What's needed is an exact copy of all the data below, without pictures.
══ DATA TO PROCESS
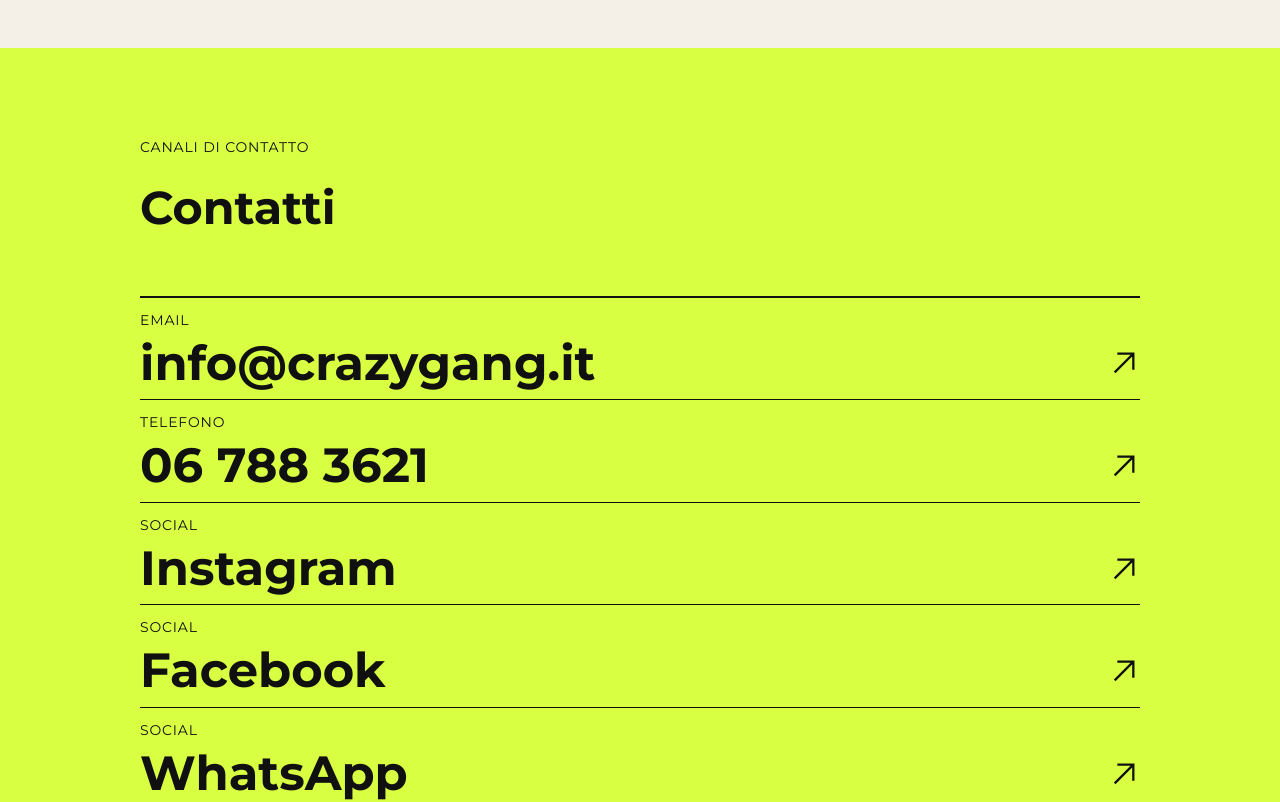
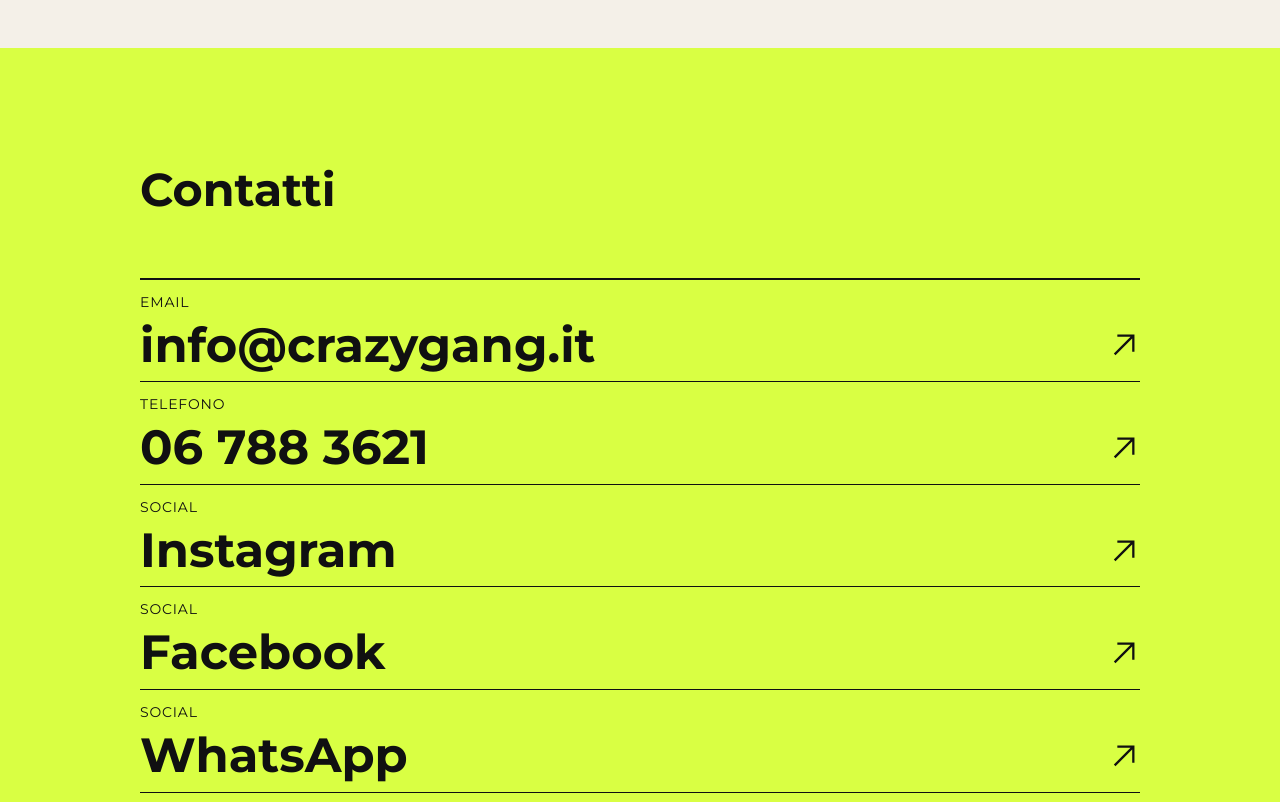
Before and after one commit to stoppo22/crazygangschool-website, a React (Vite) app: page / in a window 1280 px wide. Shown: the part 10820-11622 px from the top of the page. Built offline with nearby package versions, Linux system fonts and the light colour scheme.

Commit message:
style: rimuove il kicker "Canali di contatto" dalla sezione contatti
Tolto sia in home che nelle pagine corso; l'header torna a un blocco
semplice invece della griglia a due colonne che serviva ad allineare
kicker e titolo.

```diff
--- a/src/CoursePage.jsx
+++ b/src/CoursePage.jsx
@@ -125,7 +125,7 @@
 
       <section className="course-contact" aria-labelledby="course-contact-title">
         <div className="course-contact__inner">
-          <header><p>Canali di contatto</p><h2 id="course-contact-title">Contatti</h2></header>
+          <header><h2 id="course-contact-title">Contatti</h2></header>
           <div className="course-contact__channels">
             <a href={`mailto:${contact.email}?subject=${encodeURIComponent(`Informazioni: ${course.title}`)}`}><span>Email</span><strong>{contact.email}</strong><Arrow /></a>
             <a href={`tel:${contact.phone}`}><span>Telefono</span><strong>06 788 3621</strong><Arrow /></a>
--- a/src/chapters.css
+++ b/src/chapters.css
@@ -15,7 +15,7 @@
 /* Closing contact chapter: compact and aligned with faculty/location. */
 .contact{padding:clamp(70px,7vw,105px) var(--pad)}
 .contact__inner{width:min(100%,1000px)}
-.contact-intro{grid-template-columns:1fr 2fr;margin-bottom:clamp(38px,4vw,58px)}
+.contact-intro{display:block;margin-bottom:clamp(38px,4vw,58px)}
 .contact-intro h2{font-size:clamp(32px,3.6vw,55px)}
 .contact-channel{min-height:68px;padding:13px 0;grid-template-columns:105px minmax(0,3fr) auto}
 .contact-channel strong,.contact-channel--phones>div{font-size:clamp(16px,1.6vw,24px);overflow-wrap:anywhere}
--- a/src/courses.css
+++ b/src/courses.css
@@ -96,7 +96,7 @@
   .course-panel[data-active=true]>img,.course-hero__title span,.course-reveal,.related-course img{transform:none!important;clip-path:none!important;opacity:1!important}
 }
 .course-contact{padding:clamp(70px,7vw,105px) var(--pad);background:var(--acid)}
-.course-contact__inner{width:min(100%,1000px);margin:0 auto}.course-contact header{display:grid;grid-template-columns:1fr 2fr;align-items:end;margin-bottom:clamp(38px,4vw,58px)}.course-contact header p,.course-contact__channels>*>span:first-child{font-size:11px;text-transform:uppercase;letter-spacing:.09em}.course-contact h2{font-family:Montserrat,Arial,sans-serif;font-size:clamp(32px,3.6vw,55px);font-weight:700;line-height:.78;letter-spacing:normal}.course-contact__channels{border-top:2px solid var(--ink)}.course-contact__channels>*{min-height:68px;padding:13px 0;display:grid;grid-template-columns:105px minmax(0,3fr) auto;gap:28px;align-items:center;border-bottom:1px solid var(--ink)}.course-contact__channels strong,.course-contact__channels p{font-size:clamp(22px,2.5vw,38px);line-height:.95}.course-contact__channels p{display:flex;flex-wrap:wrap;gap:.15em .6em}.course-contact__channels svg{width:clamp(24px,2.5vw,36px);height:auto}.course-contact__pending{color:rgba(16,16,17,.55)}.course-contact__pending strong{font-size:clamp(19px,2vw,30px);font-weight:500}
+.course-contact__inner{width:min(100%,1000px);margin:0 auto}.course-contact header{margin-bottom:clamp(38px,4vw,58px)}.course-contact__channels>*>span:first-child{font-size:11px;text-transform:uppercase;letter-spacing:.09em}.course-contact h2{font-family:Montserrat,Arial,sans-serif;font-size:clamp(32px,3.6vw,55px);font-weight:700;line-height:.78;letter-spacing:normal}.course-contact__channels{border-top:2px solid var(--ink)}.course-contact__channels>*{min-height:68px;padding:13px 0;display:grid;grid-template-columns:105px minmax(0,3fr) auto;gap:28px;align-items:center;border-bottom:1px solid var(--ink)}.course-contact__channels strong,.course-contact__channels p{font-size:clamp(22px,2.5vw,38px);line-height:.95}.course-contact__channels p{display:flex;flex-wrap:wrap;gap:.15em .6em}.course-contact__channels svg{width:clamp(24px,2.5vw,36px);height:auto}.course-contact__pending{color:rgba(16,16,17,.55)}.course-contact__pending strong{font-size:clamp(19px,2vw,30px);font-weight:500}
 @media(max-width:820px),(hover:none){.course-contact{padding:78px 23px}.course-contact header{display:block;margin-bottom:44px}.course-contact h2{margin-top:22px;font-size:32px}.course-contact__channels>*{min-height:0;grid-template-columns:1fr auto;gap:7px 18px;padding:18px 0}.course-contact__channels>*>span:first-child{grid-column:1/-1}.course-contact__channels strong,.course-contact__channels p{font-size:clamp(22px,7vw,31px);overflow-wrap:anywhere}.course-contact__pending strong{font-size:20px}}
 
 /* Verified course schedules */
--- a/src/main.jsx
+++ b/src/main.jsx
@@ -191,7 +191,7 @@
 
       <section id="contatti" className="contact" tabIndex={-1} aria-labelledby="contact-title">
         <div className="contact__inner">
-          <div className="contact-intro"><p>Canali di contatto</p><h2 id="contact-title">Contatti</h2></div>
+          <div className="contact-intro"><h2 id="contact-title">Contatti</h2></div>
           <div className="contact-layout">
             <div className="contact-channels">
               <a className="contact-channel" href={`mailto:${contact.email}`}><span>Email</span><strong>{contact.email}</strong><Arrow /></a>
```
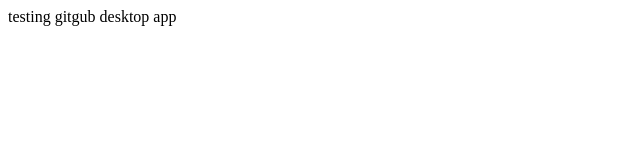
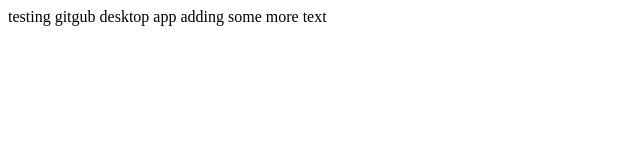
Before and after one commit to karizmaj/weddingsite, a plain HTML site: page index.html in a window 1280 px wide. Shown: the whole page, without its empty margins (0-640 px from the left). Drawn offline with Linux system fonts and the light colour scheme.

Commit message:
add more text

```diff
--- a/index.html
+++ b/index.html
@@ -8,5 +8,6 @@
 </head>
 <body>
     testing gitgub desktop app
+    adding some more text
 </body>
 </html>
```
════
• COMPLETED TASK:
Before and after one commit to stoppo22/crazygangschool-website, a React (Vite) app: page / in a window 1280 px wide. Shown: the part 10820-11622 px from the top of the page. Built offline with nearby package versions, Linux system fonts and the light colour scheme.

Commit message:
style: rimuove il kicker "Canali di contatto" dalla sezione contatti
Tolto sia in home che nelle pagine corso; l'header torna a un blocco
semplice invece della griglia a due colonne che serviva ad allineare
kicker e titolo.

```diff
--- a/src/CoursePage.jsx
+++ b/src/CoursePage.jsx
@@ -125,7 +125,7 @@
 
       <section className="course-contact" aria-labelledby="course-contact-title">
         <div className="course-contact__inner">
-          <header><p>Canali di contatto</p><h2 id="course-contact-title">Contatti</h2></header>
+          <header><h2 id="course-contact-title">Contatti</h2></header>
           <div className="course-contact__channels">
             <a href={`mailto:${contact.email}?subject=${encodeURIComponent(`Informazioni: ${course.title}`)}`}><span>Email</span><strong>{contact.email}</strong><Arrow /></a>
             <a href={`tel:${contact.phone}`}><span>Telefono</span><strong>06 788 3621</strong><Arrow /></a>
--- a/src/chapters.css
+++ b/src/chapters.css
@@ -15,7 +15,7 @@
 /* Closing contact chapter: compact and aligned with faculty/location. */
 .contact{padding:clamp(70px,7vw,105px) var(--pad)}
 .contact__inner{width:min(100%,1000px)}
-.contact-intro{grid-template-columns:1fr 2fr;margin-bottom:clamp(38px,4vw,58px)}
+.contact-intro{display:block;margin-bottom:clamp(38px,4vw,58px)}
 .contact-intro h2{font-size:clamp(32px,3.6vw,55px)}
 .contact-channel{min-height:68px;padding:13px 0;grid-template-columns:105px minmax(0,3fr) auto}
 .contact-channel strong,.contact-channel--phones>div{font-size:clamp(16px,1.6vw,24px);overflow-wrap:anywhere}
--- a/src/courses.css
+++ b/src/courses.css
@@ -96,7 +96,7 @@
   .course-panel[data-active=true]>img,.course-hero__title span,.course-reveal,.related-course img{transform:none!important;clip-path:none!important;opacity:1!important}
 }
 .course-contact{padding:clamp(70px,7vw,105px) var(--pad);background:var(--acid)}
-.course-contact__inner{width:min(100%,1000px);margin:0 auto}.course-contact header{display:grid;grid-template-columns:1fr 2fr;align-items:end;margin-bottom:clamp(38px,4vw,58px)}.course-contact header p,.course-contact__channels>*>span:first-child{font-size:11px;text-transform:uppercase;letter-spacing:.09em}.course-contact h2{font-family:Montserrat,Arial,sans-serif;font-size:clamp(32px,3.6vw,55px);font-weight:700;line-height:.78;letter-spacing:normal}.course-contact__channels{border-top:2px solid var(--ink)}.course-contact__channels>*{min-height:68px;padding:13px 0;display:grid;grid-template-columns:105px minmax(0,3fr) auto;gap:28px;align-items:center;border-bottom:1px solid var(--ink)}.course-contact__channels strong,.course-contact__channels p{font-size:clamp(22px,2.5vw,38px);line-height:.95}.course-contact__channels p{display:flex;flex-wrap:wrap;gap:.15em .6em}.course-contact__channels svg{width:clamp(24px,2.5vw,36px);height:auto}.course-contact__pending{color:rgba(16,16,17,.55)}.course-contact__pending strong{font-size:clamp(19px,2vw,30px);font-weight:500}
+.course-contact__inner{width:min(100%,1000px);margin:0 auto}.course-contact header{margin-bottom:clamp(38px,4vw,58px)}.course-contact__channels>*>span:first-child{font-size:11px;text-transform:uppercase;letter-spacing:.09em}.course-contact h2{font-family:Montserrat,Arial,sans-serif;font-size:clamp(32px,3.6vw,55px);font-weight:700;line-height:.78;letter-spacing:normal}.course-contact__channels{border-top:2px solid var(--ink)}.course-contact__channels>*{min-height:68px;padding:13px 0;display:grid;grid-template-columns:105px minmax(0,3fr) auto;gap:28px;align-items:center;border-bottom:1px solid var(--ink)}.course-contact__channels strong,.course-contact__channels p{font-size:clamp(22px,2.5vw,38px);line-height:.95}.course-contact__channels p{display:flex;flex-wrap:wrap;gap:.15em .6em}.course-contact__channels svg{width:clamp(24px,2.5vw,36px);height:auto}.course-contact__pending{color:rgba(16,16,17,.55)}.course-contact__pending strong{font-size:clamp(19px,2vw,30px);font-weight:500}
 @media(max-width:820px),(hover:none){.course-contact{padding:78px 23px}.course-contact header{display:block;margin-bottom:44px}.course-contact h2{margin-top:22px;font-size:32px}.course-contact__channels>*{min-height:0;grid-template-columns:1fr auto;gap:7px 18px;padding:18px 0}.course-contact__channels>*>span:first-child{grid-column:1/-1}.course-contact__channels strong,.course-contact__channels p{font-size:clamp(22px,7vw,31px);overflow-wrap:anywhere}.course-contact__pending strong{font-size:20px}}
 
 /* Verified course schedules */
--- a/src/main.jsx
+++ b/src/main.jsx
@@ -191,7 +191,7 @@
 
       <section id="contatti" className="contact" tabIndex={-1} aria-labelledby="contact-title">
         <div className="contact__inner">
-          <div className="contact-intro"><p>Canali di contatto</p><h2 id="contact-title">Contatti</h2></div>
+          <div className="contact-intro"><h2 id="contact-title">Contatti</h2></div>
           <div className="contact-layout">
             <div className="contact-channels">
               <a className="contact-channel" href={`mailto:${contact.email}`}><span>Email</span><strong>{contact.email}</strong><Arrow /></a>
```
Before and after one commit to karizmaj/weddingsite, a plain HTML site: page index.html in a window 1280 px wide. Shown: the whole page, without its empty margins (0-640 px from the left). Drawn offline with Linux system fonts and the light colour scheme.

Commit message:
add more text

```diff
--- a/index.html
+++ b/index.html
@@ -8,5 +8,6 @@
 </head>
 <body>
     testing gitgub desktop app
+    adding some more text
 </body>
 </html>
```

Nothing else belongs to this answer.